EDCI 591 Chapter Remix: The Guided Discovery Learning Principle in Multimedia Learning

by: Ton de Jong and Ard W. Lazonder


Guided Discovery Learning is a process in which students actively interact with an investigation or explore a topic to build understanding and meaning. Constructing knowledge can be more motivating than passively receiving information, but the effectiveness of this model hinges on the supports that are put in place to ensure that the learner is receiving appropriate guidance and direction. The idea is that if you have a learning target in mind, you should ensure that your learners are able to follow a process to discover the intended information. Even within this model there is a spectrum of guidance options that ranges from open, learner-centered free exploration to direct instruction. The focus of this chapter was on Science Education and the use of active investigations and experimentation to encourage student engagement through the use of multimedia simulations. The heart of this model is the idea that content is not directly presented to students, but is instead discovered and constructed by the learners.

Inquiry Models

Inquiry supports the Guided Discovery Learning process by having the students engage in scientific questioning, conducting experiments, and make meaning of their new knowledge.

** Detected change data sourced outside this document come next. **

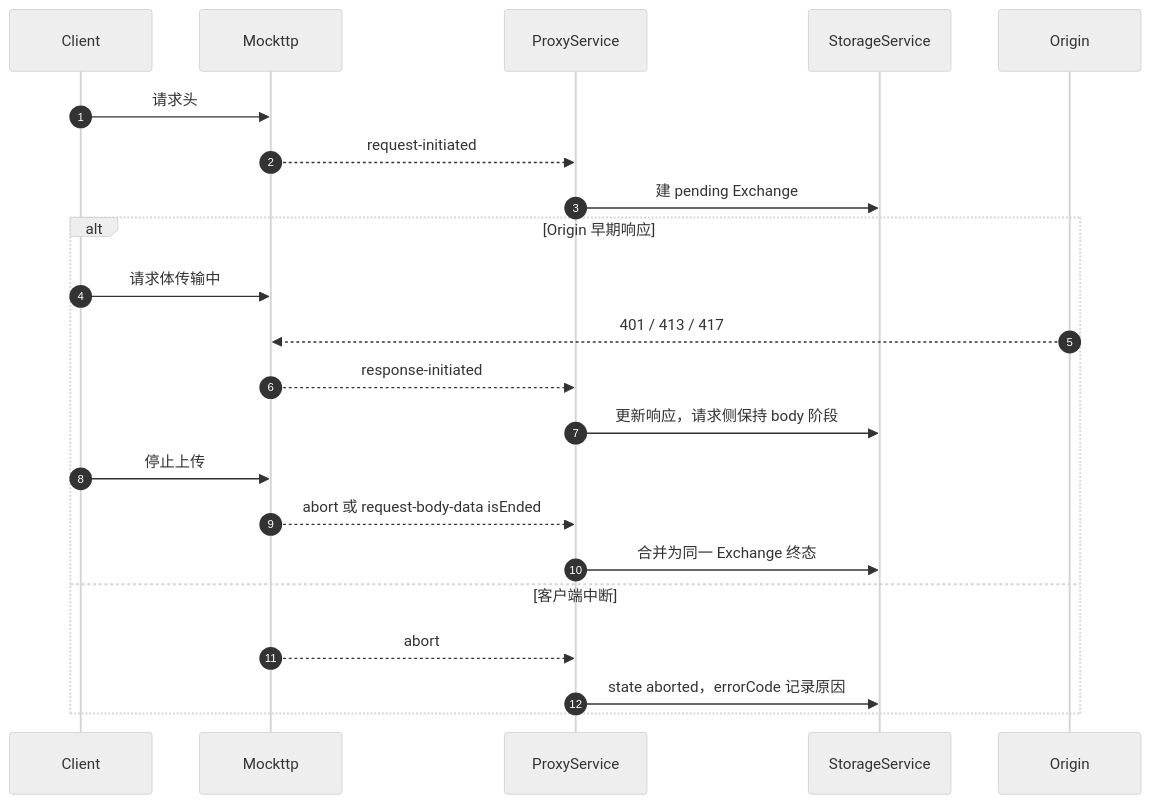
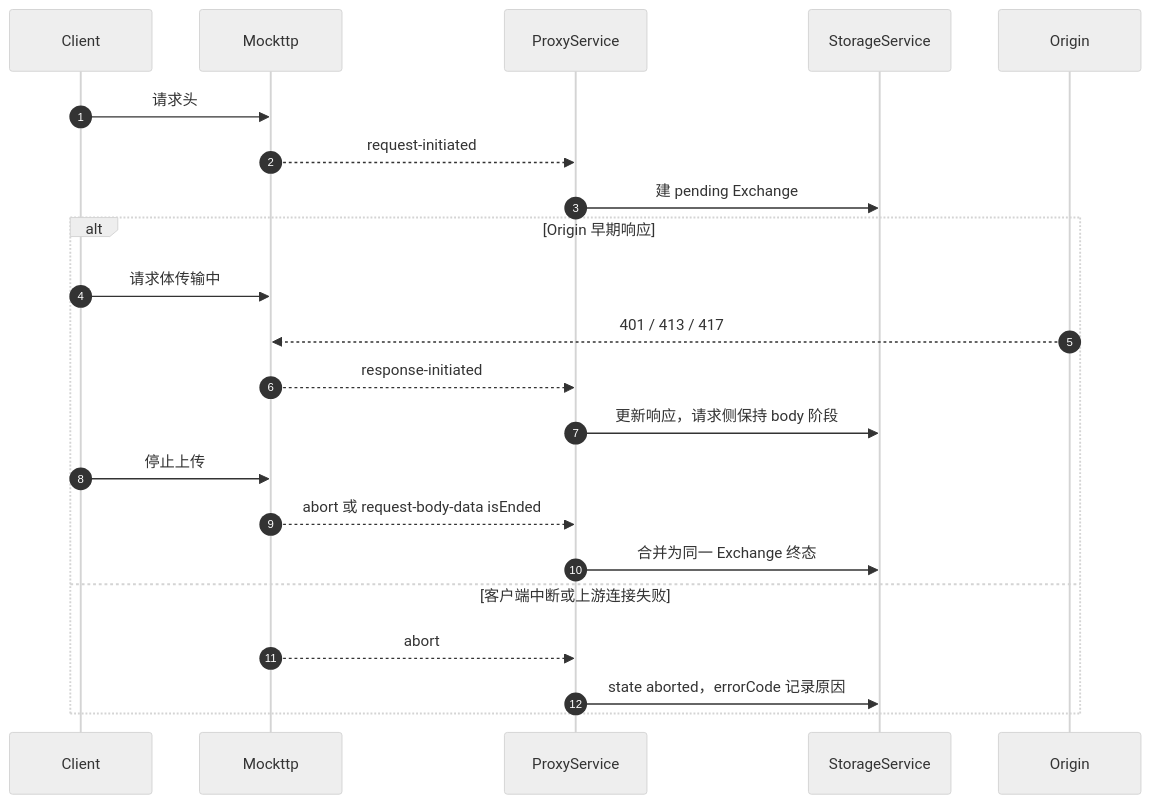
Before and after one commit to zhxmt-xm/Interceptor: the fifth of 8 diagrams in architecture/feature-capture.md, drawn with Mermaid (neutral theme). The commit also changed other lines of this file and 5 other files, not shown here.

````diff
--- a/architecture/feature-capture.md
+++ b/architecture/feature-capture.md
@@ -383,26 +383,26 @@
 ```mermaid
 sequenceDiagram
     autonumber
     participant Client
     participant Mockttp
     participant Proxy as ProxyService
     participant Storage as StorageService
     participant Origin
 
     Client->>Mockttp: 请求头
     Mockttp-->>Proxy: request-initiated
     Proxy->>Storage: 建 pending Exchange
 
     alt Origin 早期响应
         Client->>Mockttp: 请求体传输中
         Origin-->>Mockttp: 401 / 413 / 417
         Mockttp-->>Proxy: response-initiated
         Proxy->>Storage: 更新响应，请求侧保持 body 阶段
         Client->>Mockttp: 停止上传
         Mockttp-->>Proxy: abort 或 request-body-data isEnded
         Proxy->>Storage: 合并为同一 Exchange 终态
-    else 客户端中断
+    else 客户端中断或上游连接失败
         Mockttp-->>Proxy: abort
         Proxy->>Storage: state aborted，errorCode 记录原因
     end
 ```
````
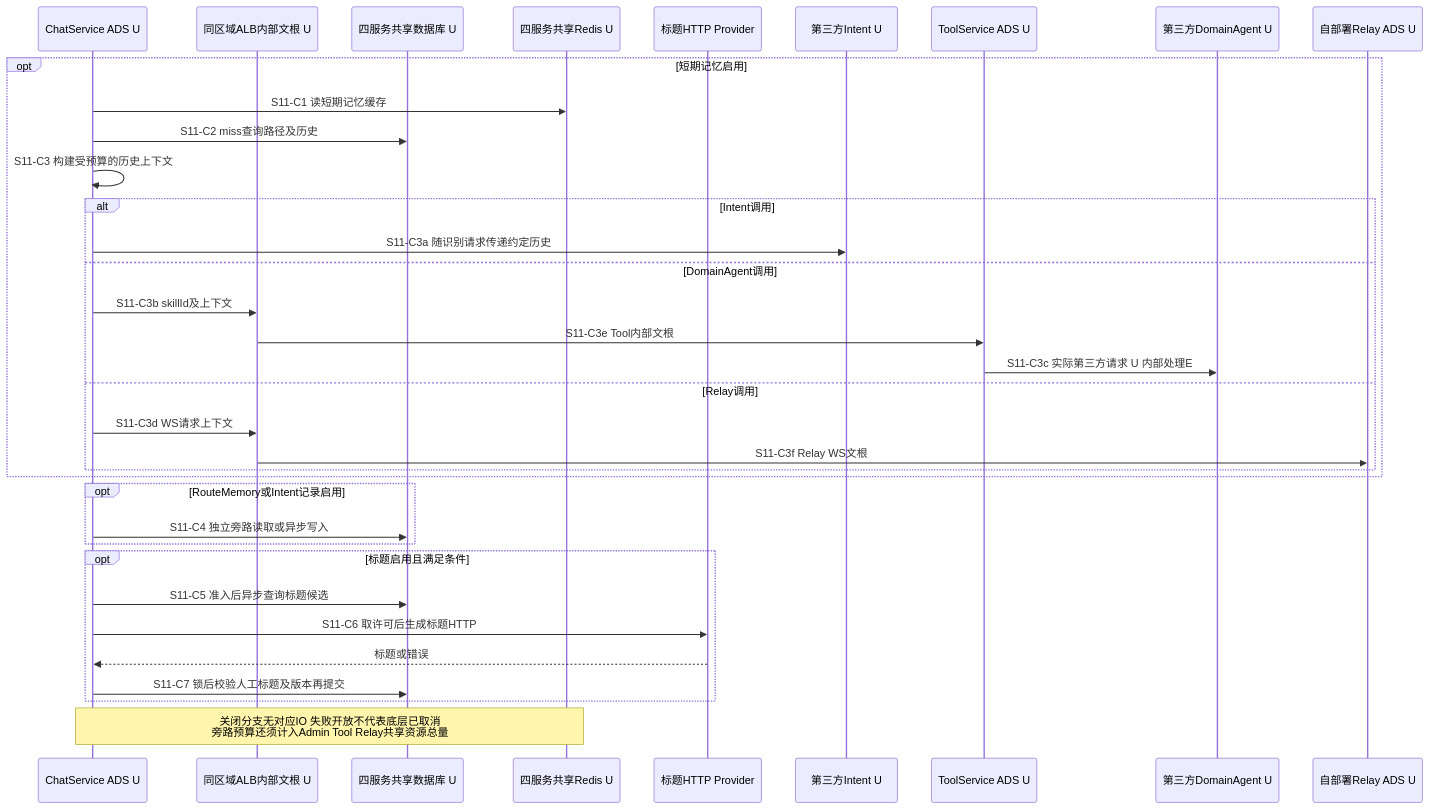
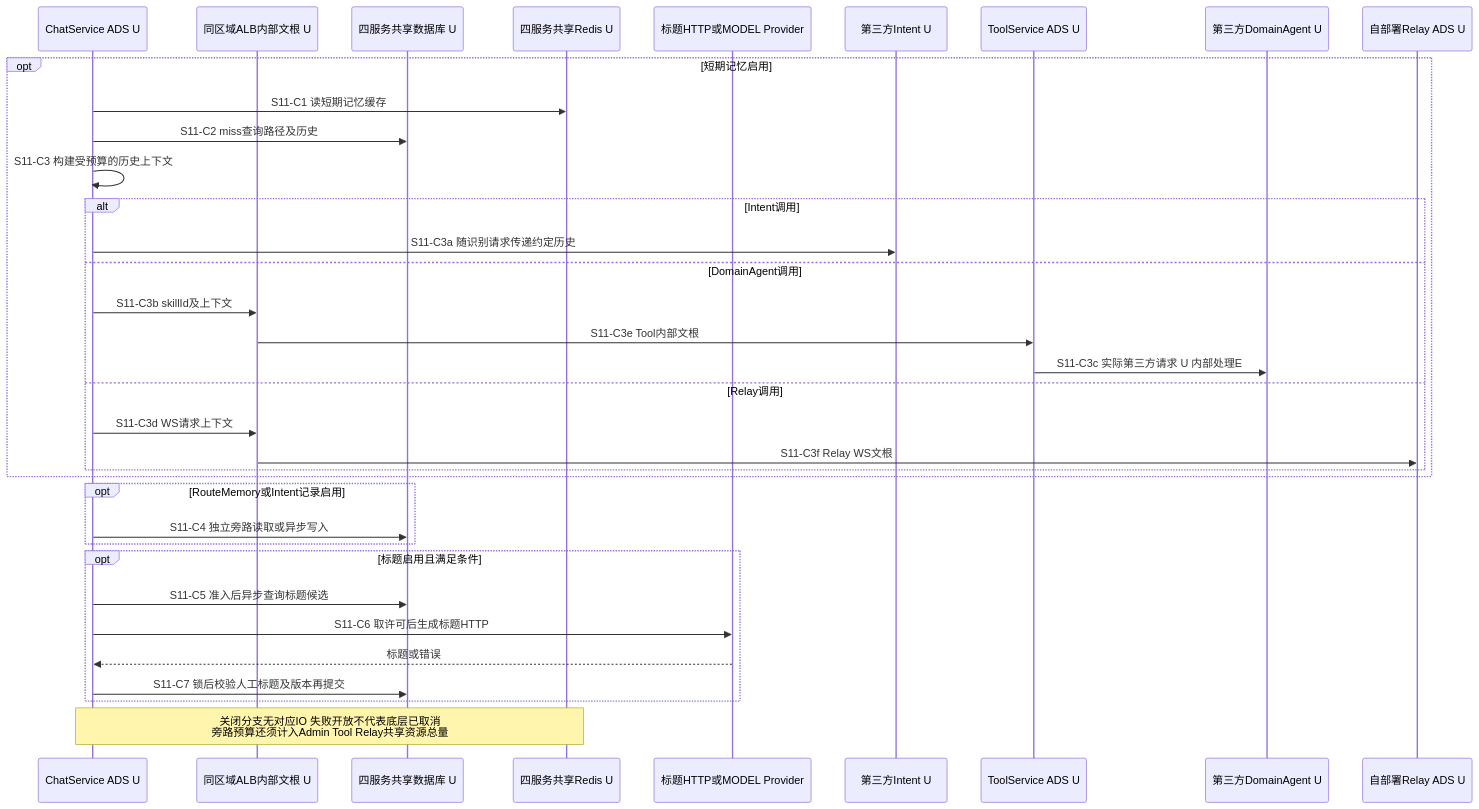
Before and after one commit to kunben-duck/exweb: diagram 21 of 24 in docs/architecture/high-availability/scenarios.md, drawn with Mermaid. The commit also changed other lines of this file and 13 other files, not shown here.

````diff
--- a/docs/architecture/high-availability/scenarios.md
+++ b/docs/architecture/high-availability/scenarios.md
@@ -849,37 +849,37 @@
 ```mermaid
 sequenceDiagram
     participant C as ChatService ADS U
     participant L as 同区域ALB内部文根 U
     participant D as 四服务共享数据库 U
     participant R as 四服务共享Redis U
-    participant T as 标题HTTP Provider
+    participant T as 标题HTTP或MODEL Provider
     participant I as 第三方Intent U
     participant TOOL as ToolService ADS U
     participant DA as 第三方DomainAgent U
     participant RL as 自部署Relay ADS U
     opt 短期记忆启用
         C->>R: S11-C1 读短期记忆缓存
         C->>D: S11-C2 miss查询路径及历史
         C->>C: S11-C3 构建受预算的历史上下文
         alt Intent调用
             C->>I: S11-C3a 随识别请求传递约定历史
         else DomainAgent调用
             C->>L: S11-C3b skillId及上下文
             L->>TOOL: S11-C3e Tool内部文根
             TOOL->>DA: S11-C3c 实际第三方请求 U 内部处理E
         else Relay调用
             C->>L: S11-C3d WS请求上下文
             L->>RL: S11-C3f Relay WS文根
         end
     end
     opt RouteMemory或Intent记录启用
         C->>D: S11-C4 独立旁路读取或异步写入
     end
     opt 标题启用且满足条件
         C->>D: S11-C5 准入后异步查询标题候选
         C->>T: S11-C6 取许可后生成标题HTTP
         T-->>C: 标题或错误
         C->>D: S11-C7 锁后校验人工标题及版本再提交
     end
     Note over C,R: 关闭分支无对应IO 失败开放不代表底层已取消<br/>旁路预算还须计入Admin Tool Relay共享资源总量
 ```
````
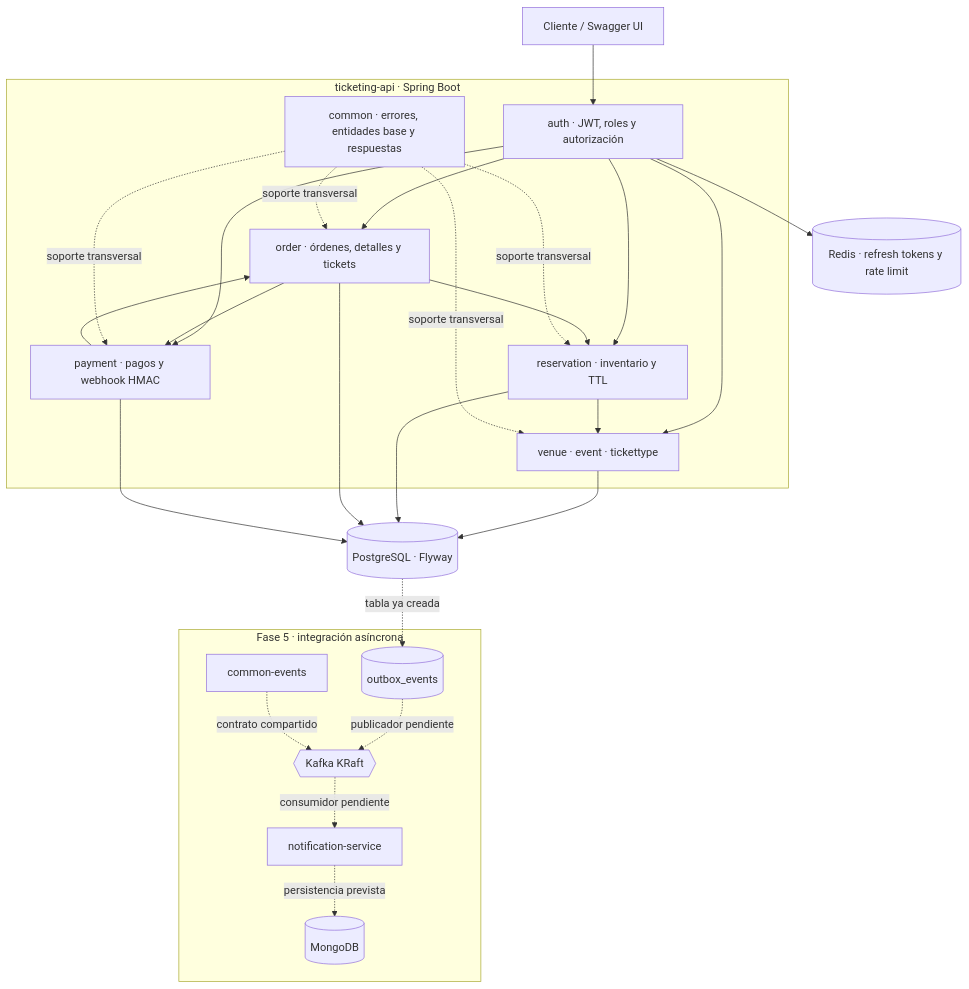
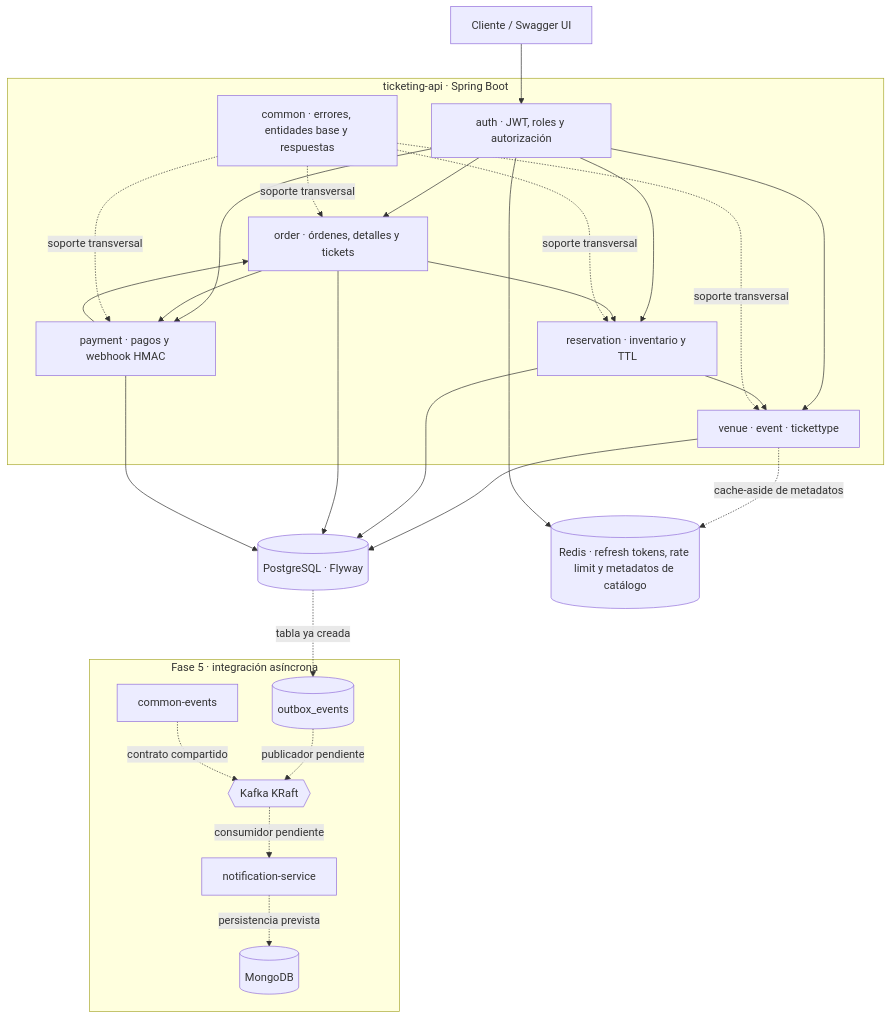
One commit to dab960405/tickeringsystem changed the first of 2 diagrams in docs/architecture.md. Above: the diagram before and after it, drawn with Mermaid. The commit also changed other lines of this file and 14 other files, not shown here.

Commit message:
feat(cache): add Redis catalog metadata cache

````diff
--- a/docs/architecture.md
+++ b/docs/architecture.md
@@ -7,44 +7,45 @@
 ```mermaid
 flowchart TB
     client[Cliente / Swagger UI]
     subgraph api["ticketing-api · Spring Boot"]
       security[auth · JWT, roles y autorización]
       catalog[venue · event · tickettype]
       reservation[reservation · inventario y TTL]
       order[order · órdenes, detalles y tickets]
       payment[payment · pagos y webhook HMAC]
       common[common · errores, entidades base y respuestas]
       security --> catalog
       security --> reservation
       security --> order
       security --> payment
       reservation --> catalog
       order --> reservation
       order --> payment
       payment --> order
       common -. soporte transversal .-> catalog
       common -. soporte transversal .-> reservation
       common -. soporte transversal .-> order
       common -. soporte transversal .-> payment
     end
     postgres[(PostgreSQL · Flyway)]
-    redis[(Redis · refresh tokens y rate limit)]
+    redis[(Redis · refresh tokens, rate limit y metadatos de catálogo)]
     client --> security
     catalog --> postgres
+    catalog -. cache-aside de metadatos .-> redis
     reservation --> postgres
     order --> postgres
     payment --> postgres
     security --> redis
     subgraph future["Fase 5 · integración asíncrona"]
       outbox[(outbox_events)]
       kafka{{Kafka KRaft}}
       events[common-events]
       notifier[notification-service]
       mongo[(MongoDB)]
       outbox -. publicador pendiente .-> kafka
       events -. contrato compartido .-> kafka
       kafka -. consumidor pendiente .-> notifier
       notifier -. persistencia prevista .-> mongo
     end
     postgres -. tabla ya creada .-> outbox
 ```
````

The chapter shared an Inquiry cycle of five phases including orientation, hypothesis generation, experimentation and conclusion. It was noted that the 5 steps are interchangeable and there was a need to add the idea of regulation where students would plan and monitor their learning goals throughout the inquiry process. De Jong and Lazonder also suggest that student learning can be disrupted by the challenges they face during the inquiry cycle. Designers needed to think about what strategies need to be in place to ensure that learners can attain the intended learning goals. 

Examples of Guidance

The following Guidance samples are listed by the level of teaching presence, from least to greatest.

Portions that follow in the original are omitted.